Provided records →
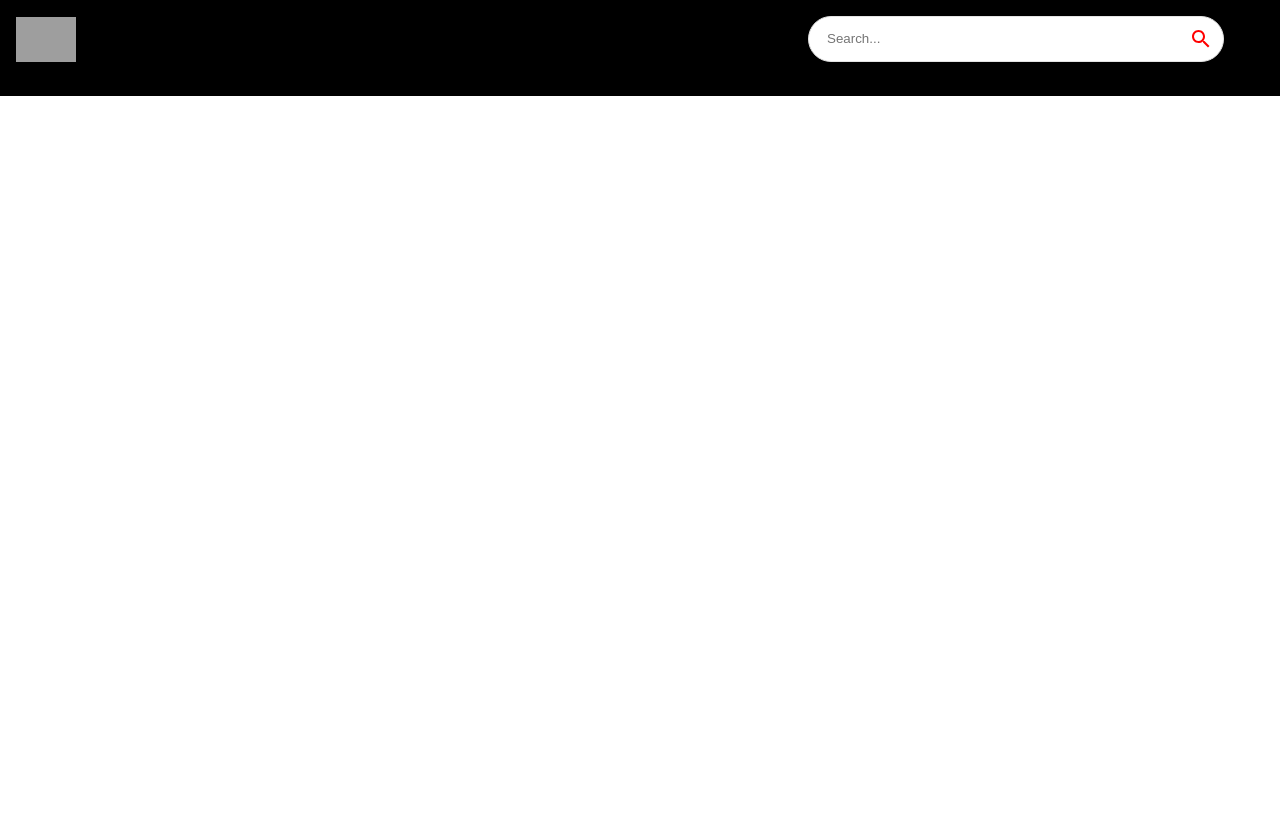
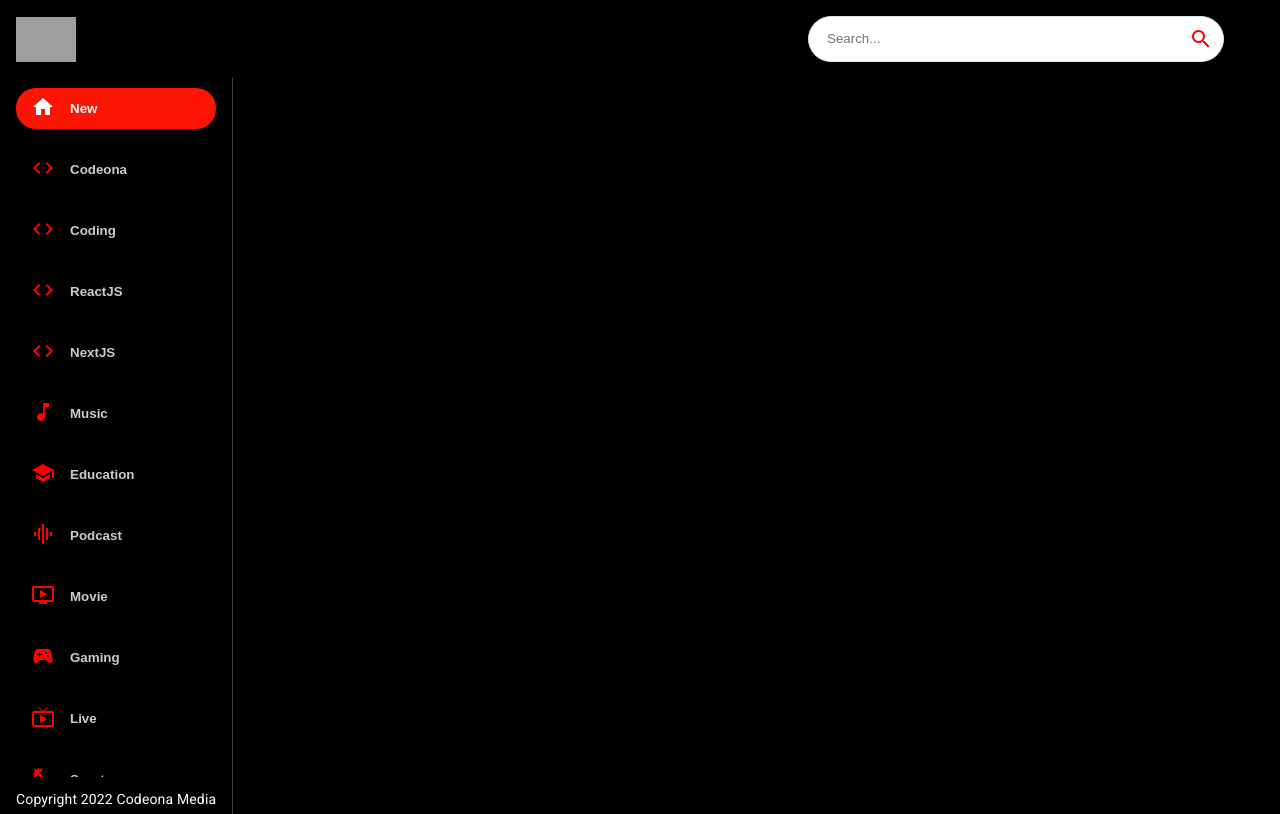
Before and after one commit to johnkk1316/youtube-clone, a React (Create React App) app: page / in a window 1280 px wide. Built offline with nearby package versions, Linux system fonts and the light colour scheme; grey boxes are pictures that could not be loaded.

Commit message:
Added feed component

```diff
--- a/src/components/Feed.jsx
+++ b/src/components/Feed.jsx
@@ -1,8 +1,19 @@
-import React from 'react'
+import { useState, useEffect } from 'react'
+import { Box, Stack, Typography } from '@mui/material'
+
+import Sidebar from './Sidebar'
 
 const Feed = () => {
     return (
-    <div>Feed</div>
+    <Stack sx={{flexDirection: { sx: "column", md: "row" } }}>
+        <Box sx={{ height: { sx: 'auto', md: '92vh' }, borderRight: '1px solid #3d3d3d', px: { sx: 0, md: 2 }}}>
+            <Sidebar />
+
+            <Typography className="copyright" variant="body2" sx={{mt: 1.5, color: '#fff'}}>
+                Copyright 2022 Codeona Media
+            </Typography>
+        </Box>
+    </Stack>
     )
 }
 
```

Task instructions →
Extract the full listing exactly, with the pictures left out.

Response box →
Before and after one commit to johnkk1316/youtube-clone, a React (Create React App) app: page / in a window 1280 px wide. Built offline with nearby package versions, Linux system fonts and the light colour scheme; grey boxes are pictures that could not be loaded.

Commit message:
Added feed component

```diff
--- a/src/components/Feed.jsx
+++ b/src/components/Feed.jsx
@@ -1,8 +1,19 @@
-import React from 'react'
+import { useState, useEffect } from 'react'
+import { Box, Stack, Typography } from '@mui/material'
+
+import Sidebar from './Sidebar'
 
 const Feed = () => {
     return (
-    <div>Feed</div>
+    <Stack sx={{flexDirection: { sx: "column", md: "row" } }}>
+        <Box sx={{ height: { sx: 'auto', md: '92vh' }, borderRight: '1px solid #3d3d3d', px: { sx: 0, md: 2 }}}>
+            <Sidebar />
+
+            <Typography className="copyright" variant="body2" sx={{mt: 1.5, color: '#fff'}}>
+                Copyright 2022 Codeona Media
+            </Typography>
+        </Box>
+    </Stack>
     )
 }
 
```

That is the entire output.